For decades, the “Mercer Mess” has been one of the City’s most significant transportation challenges. Each day some 80,000 vehicles, along with growing numbers of pedestrians and bicyclists, enter and exit I-5 at Mercer Street, making it a critical east/west route for keeping people, goods, and services moving. While eastbound traffic has had a straight shot on Mercer to I-5, the westbound traffic has been forced to follow the circuitous weave involving Valley and Broad Streets, as well as Fifth Avenue North and Roy Street.
After years of discussion and debate on how to best address the ”Mercer Mess,” the City is well on the way to implementing the Mercer Corridor Project, which will create a two-way Mercer Street all the way from I-5 to Elliott Avenue West. In early 2010, SDOT began the construction on the eastern stretch of Mercer, the segment from Dexter Avenue North to I-5. Last August, the newly widened Mercer between I-5 and Ninth Avenue North was opened to traffic. Now, as construction on this eastern segment moves towards completion this summer, the focus is about to shift to the western segment.
Next Friday evening, May 17, construction to widen the roadway between Fifth Avenue North and Ninth Avenue North and replace the SR 99 bridge over Mercer Street will begin. SR 99 between Valley Street and the southern end of the Battery Street Tunnel will be fully closed for that weekend, as will Mercer itself between Fifth Avenue North and Dexter.
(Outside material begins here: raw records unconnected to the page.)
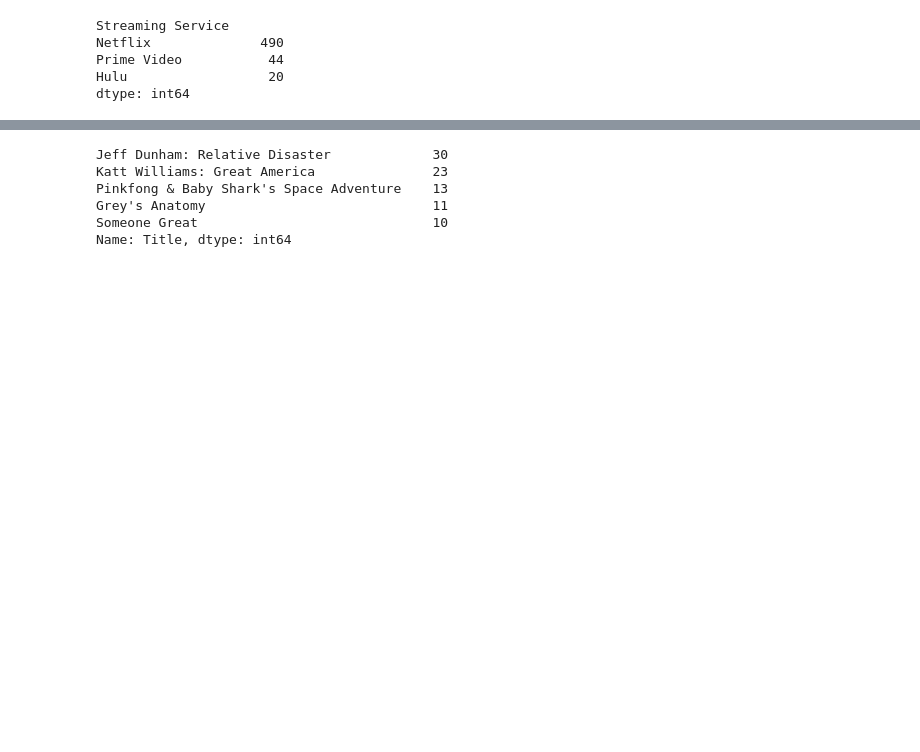
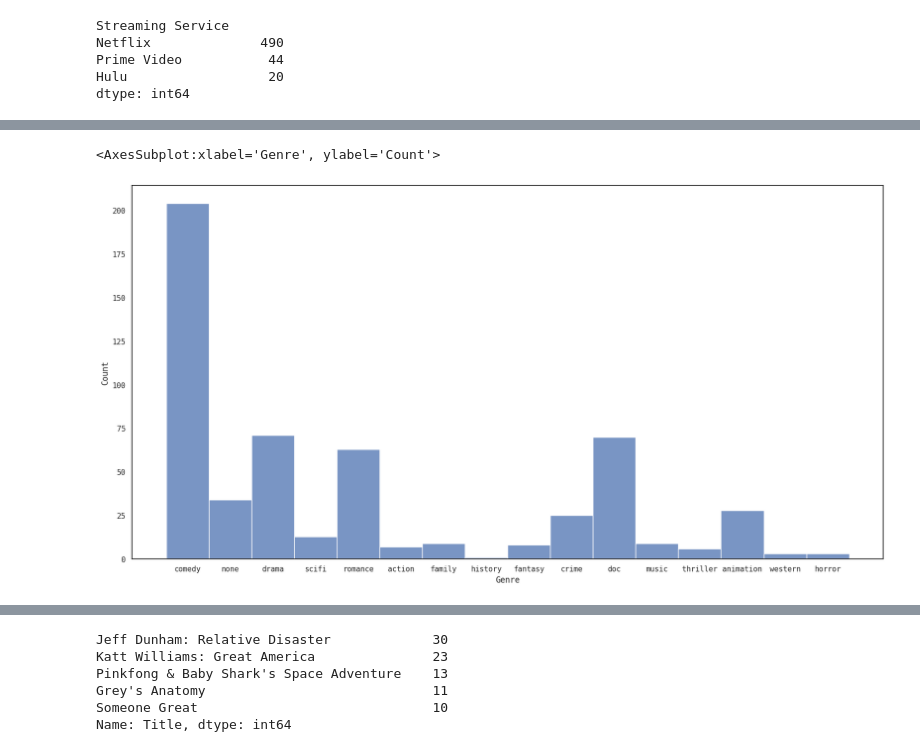
Before and after one commit to istarlet/netflix_viewing_habits, a Jupyter notebook: streaming_data.ipynb, the cells around one changed output, grey strips where cells are left out. Drawn from its saved outputs; the diff is of its cells as text; code cells hidden in the pictures; blank space fills up the shorter version.

Commit message:
Get Genres

```diff
--- a/streaming_data.ipynb
+++ b/streaming_data.ipynb
@@ -11,4 +9,10 @@ from functools import reduce
 from datetime import datetime
+# %%
+# Setup theme
+PALETTE = 'magma'
+sns.set_theme(style="white")
+
+plt.rcParams["font.family"] = "monospace"
 # %%
 # Read CSV files in
 hulu = pd.read_csv("data/HuluViewingHistoryUpdated.csv")
@@ -404,0 +452,22 @@ dtype: int64
+# %%
+# Following code from https://www.kaggle.com/code/advaypatil/netflix-movies-and-popularity
+
+def transform_genres(row):
+  parsed = (str(row)[1:-1]).split(",")
+
+  for i in range(len(parsed)):
+    parsed[i] = parsed[i].strip()[1:-1]
+
+  for i in parsed:
+    if i not in genres.keys():
+      genres[i] = 0
+      continue
+    genres[i] += 1
+
+  return parsed[0] if parsed[0] != '' else 'none'
+# %%
+# Following code from https://www.kaggle.com/code/advaypatil/netflix-movies-and-popularity
+
+# Perform the transformation
+data_combined["Genre"] = data_combined.Genres.map(transform_genres)
+data_combined['Genre'].value_counts()
@@ -404,0 +492,9 @@ dtype: int64
+# %%
+# Following code from https://www.kaggle.com/code/advaypatil/netflix-movies-and-popularity
+
+data_combined.Genre.replace(to_replace='documentation', value='doc', inplace=True)
+plt.figure(figsize=(20,10))
+sns.histplot(data_combined.Genre)
+# %% [output]
+<AxesSubplot:xlabel='Genre', ylabel='Count'>
+[figure, added]
```
Also changed, not shown: parts of 7 cells of this notebook.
When traffic is reopened to both the following Monday morning, May 20, traffic on SR 99 will have been shifted to the west side of the street over Mercer Street maintaining two lanes in each direction, and Mercer itself in this stretch will be reduced to two eastbound travel lanes.
Eastbound travel on Mercer between Fifth Avenue North and Dexter will remain in this two-lane configuration throughout the West Phase of the project, which is anticipated to be completed in mid-2015.
- Creating an efficient and direct east/west transportation corridor
- Providing a key connection to the north portal of the SR 99 deep bore tunnel, which will replace the Alaskan Way Viaduct and Battery Street Tunnel
- Reducing conflicts between all modes of travel
- Improving pedestrian and bicycle safety and access
- Strengthening connections among area neighborhoods
- Improving access to and from Seattle Center
- Accommodating and encouraging future transit investments
For additional information on the project and updated information on construction impacts, visit the project website. http://www.seattle.gov/transportation/mercercorridor.htm.[More]
It’s a tasty smorgasbord of transportation links for you to stuff your face with!
Driving is all that. NOT! Driving is so 1995, chart shows
Food for thought: Grocery Delivery Service Is Greener Than Driving to the Store
Is Seattle the next Toronto? Toronto’s waterfront makeover a huge money maker, study finds
You lousy kids get off my road! The Uncertain Future of Public Roads
We’re # … Wait, we didn’t even make the list? Top 20 Bike Cities Span Four Continents, But Not U.S.A
Subaru goes on the offensive: Transit Commuters Are Stinking Low-Lifes, Subaru Tells Transit Commuters
At 18th out of 50, is the Evergreen State green enough? U.S. Urban Trees Store Carbon, Provide Billions in Economic Value, Finds State-By-State Analysis
Want to roll in some dough? How Bicycles Bring Business
Then this happened: Ironic Bike Lane Block Edition
An eye-dea whose time has come! ‘Seeing Eye People’ Help NYC Pedestrians Walk While Texting